Here’s some sensual seahorse love for this Valentines Day. Go full screen on this one. It’s worth it.

Seahorses mate for life (one to five years), a rare trait among fish. When they’re ready to pair and breed, single males wind their tails around an anchor of sea grass or coral. Once secured, they put on a showy display of colours, hoping to catch the eye of an interested female. Unpaired females browse the displaying males as if shopping for new shoes – too big, too small, just right – and they really are shopping for the right fit. A seahorse’s size depends on its age, and females tend to select mates their own size.

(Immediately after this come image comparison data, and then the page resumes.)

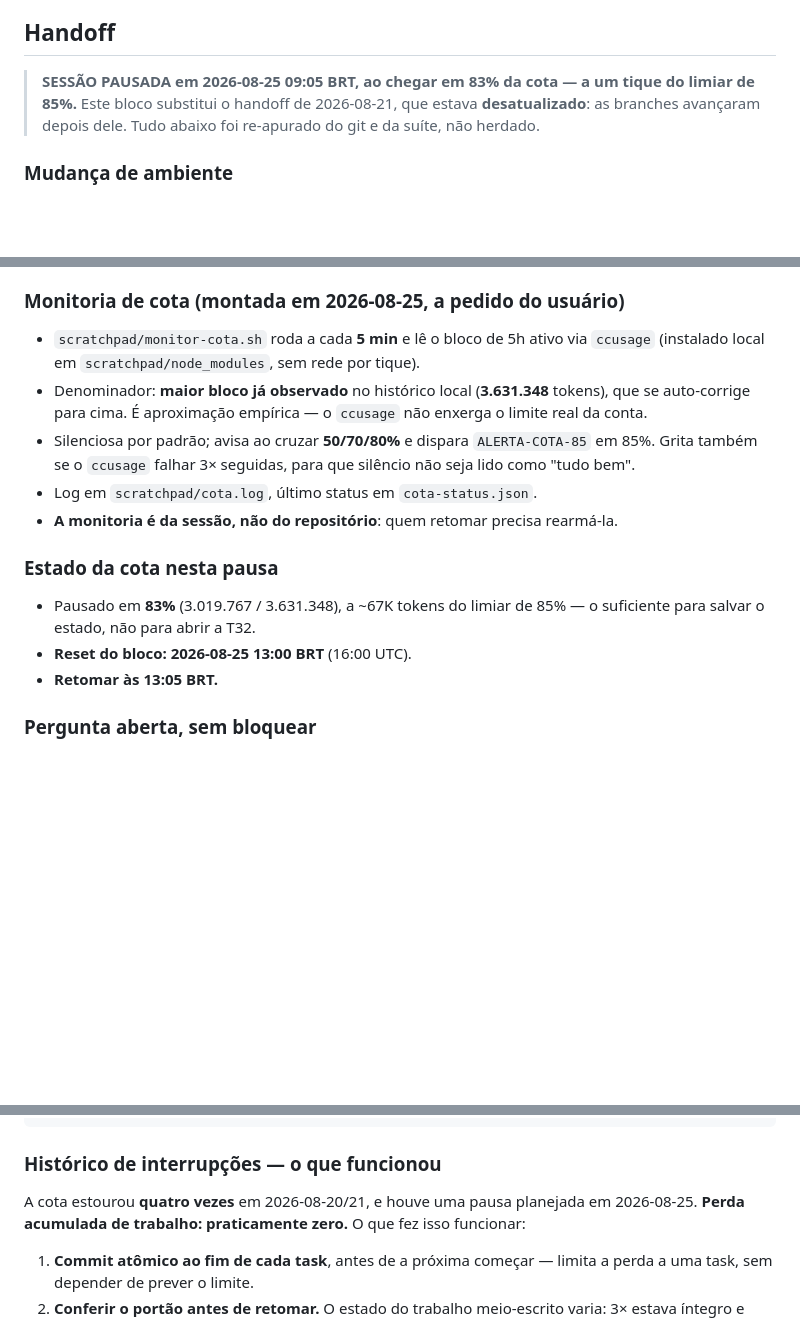
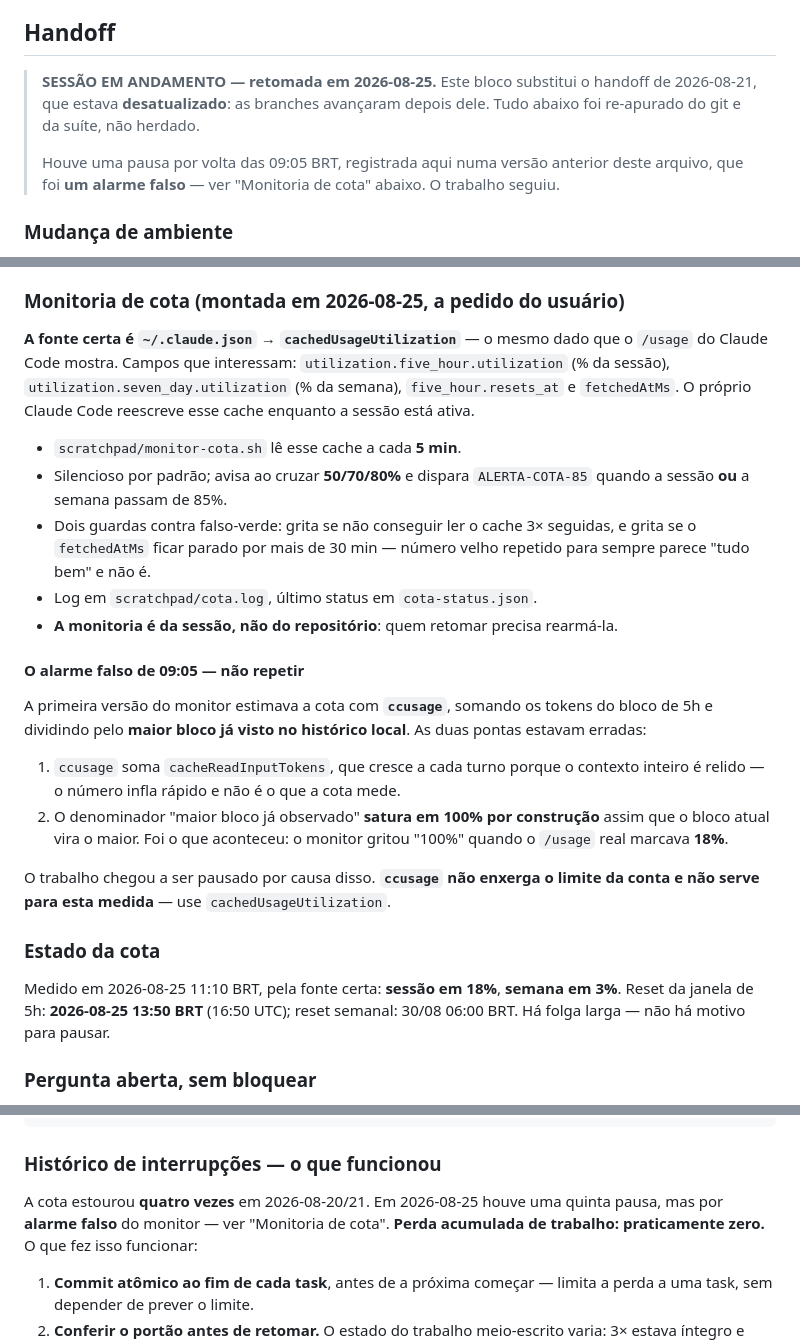
Before and after one commit to danilolucari/bora, a Markdown page: .specs/STATE.md, 3 parts joined by grey strips. GitHub-like rendering; blank space fills up the shorter version.

Commit message:
docs(orquestracao): corrige a fonte da medicao de cota
A monitoria estimava a cota com ccusage sobre o maior bloco ja visto no historico local. As duas pontas estavam erradas: ccusage soma cache reads, que incham a cada turno e nao sao o que a cota mede; e o denominador satura em 100 por cento por construcao assim que o bloco atual vira o maior. O monitor gritou 100 por cento com o /usage real em 18 por cento, e o trabalho foi pausado a toa.

A fonte certa e ~/.claude.json em cachedUsageUtilization, o mesmo dado do /usage. O monitor passa a le-la, a vigiar sessao e semana, e ganha guarda de cache congelado - numero velho repetido para sempre parece tudo bem e nao e.

```diff
--- a/.specs/STATE.md
+++ b/.specs/STATE.md
@@ -60,9 +60,12 @@
 
 ## Handoff
 
-> **SESSÃO PAUSADA em 2026-08-25 09:05 BRT, ao chegar em 83% da cota — a um tique do limiar de 85%.**
+> **SESSÃO EM ANDAMENTO — retomada em 2026-08-25.**
 > Este bloco substitui o handoff de 2026-08-21, que estava **desatualizado**: as branches
 > avançaram depois dele. Tudo abaixo foi re-apurado do git e da suíte, não herdado.
+>
+> Houve uma pausa por volta das 09:05 BRT, registrada aqui numa versão anterior deste
+> arquivo, que foi **um alarme falso** — ver "Monitoria de cota" abaixo. O trabalho seguiu.
 
 ### Mudança de ambiente
 
@@ -188,22 +191,41 @@ fração pronta e não calcula), e as exceções de radius/blur.
 
 ### Monitoria de cota (montada em 2026-08-25, a pedido do usuário)
 
-- `scratchpad/monitor-cota.sh` roda a cada **5 min** e lê o bloco de 5h ativo via `ccusage`
-  (instalado local em `scratchpad/node_modules`, sem rede por tique).
-- Denominador: **maior bloco já observado** no histórico local (**3.631.348** tokens), que se
-  auto-corrige para cima. É aproximação empírica — o `ccusage` não enxerga o limite real da
-  conta.
-- Silenciosa por padrão; avisa ao cruzar **50/70/80%** e dispara `ALERTA-COTA-85` em 85%. Grita
-  também se o `ccusage` falhar 3× seguidas, para que silêncio não seja lido como "tudo bem".
+**A fonte certa é `~/.claude.json` → `cachedUsageUtilization`** — o mesmo dado que o `/usage`
+do Claude Code mostra. Campos que interessam:
+`utilization.five_hour.utilization` (% da sessão), `utilization.seven_day.utilization`
+(% da semana), `five_hour.resets_at` e `fetchedAtMs`. O próprio Claude Code reescreve esse
+cache enquanto a sessão está ativa.
+
+- `scratchpad/monitor-cota.sh` lê esse cache a cada **5 min**.
+- Silencioso por padrão; avisa ao cruzar **50/70/80%** e dispara `ALERTA-COTA-85` quando a
+  sessão **ou** a semana passam de 85%.
+- Dois guardas contra falso-verde: grita se não conseguir ler o cache 3× seguidas, e grita se
+  o `fetchedAtMs` ficar parado por mais de 30 min — número velho repetido para sempre parece
+  "tudo bem" e não é.
 - Log em `scratchpad/cota.log`, último status em `cota-status.json`.
 - **A monitoria é da sessão, não do repositório**: quem retomar precisa rearmá-la.
 
-### Estado da cota nesta pausa
+#### O alarme falso de 09:05 — não repetir
 
-- Pausado em **83%** (3.019.767 / 3.631.348), a ~67K tokens do limiar de 85% — o suficiente
-  para salvar o estado, não para abrir a T32.
-- **Reset do bloco: 2026-08-25 13:00 BRT** (16:00 UTC).
-- **Retomar às 13:05 BRT.**
+A primeira versão do monitor estimava a cota com **`ccusage`**, somando os tokens do bloco de
+5h e dividindo pelo **maior bloco já visto no histórico local**. As duas pontas estavam
+erradas:
+
+1. `ccusage` soma `cacheReadInputTokens`, que cresce a cada turno porque o contexto inteiro é
+   relido — o número infla rápido e não é o que a cota mede.
+2. O denominador "maior bloco já observado" **satura em 100% por construção** assim que o
+   bloco atual vira o maior. Foi o que aconteceu: o monitor gritou "100%" quando o `/usage`
+   real marcava **18%**.
+
+O trabalho chegou a ser pausado por causa disso. **`ccusage` não enxerga o limite da conta e
+não serve para esta medida** — use `cachedUsageUtilization`.
+
+### Estado da cota
+
+Medido em 2026-08-25 11:10 BRT, pela fonte certa: **sessão em 18%**, **semana em 3%**.
+Reset da janela de 5h: **2026-08-25 13:50 BRT** (16:50 UTC); reset semanal: 30/08 06:00 BRT.
+Há folga larga — não há motivo para pausar.
 
 ### Pergunta aberta, sem bloquear
 
@@ -224,7 +246,8 @@ cd /c/repos/lucari/bora-ds     && flutter test   # 386
 
 ### Histórico de interrupções — o que funcionou
 
-A cota estourou **quatro vezes** em 2026-08-20/21, e houve uma pausa planejada em 2026-08-25.
+A cota estourou **quatro vezes** em 2026-08-20/21. Em 2026-08-25 houve uma quinta pausa, mas
+por **alarme falso** do monitor — ver "Monitoria de cota".
 **Perda acumulada de trabalho: praticamente zero.** O que fez isso funcionar:
 
 1. **Commit atômico ao fim de cada task**, antes de a próxima começar — limita a perda a uma
```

When a female has made her selection, the new couple begins a long sensual courtship, dancing together, sometimes for a full day, to the rhythms of the sea—floating, circling, stretching, and curling. His tail wrapped around her body, like an arm thrown around her waist, they allemande left, doe-see-doe, and bow to their partners. In sinuous rapture, they shoot for the surface, belly to belly, snouts to the sky, tails trailing below, long and straight. They flirt. She turns away. He nudges her. She turns back. They gracefully rub heads and necks until finally, with tails intertwined, they spiral slowly back to the sandy seafloor.

When the ballet is over, they wrap themselves in a tight embrace and mate, the female depositing her eggs into the male’s pouch. Then the male fastens himself again to the sea grass and the female leaves, disappearing into the undersea meadow. Each morning, from then on, she will return to visit him, and they will briefly dance before she returns to the meadow. It is this daily ritual – her morning visit and their dance – that binds this seahorse couple together. From now on they will mate and produce young every month for the rest of their lives.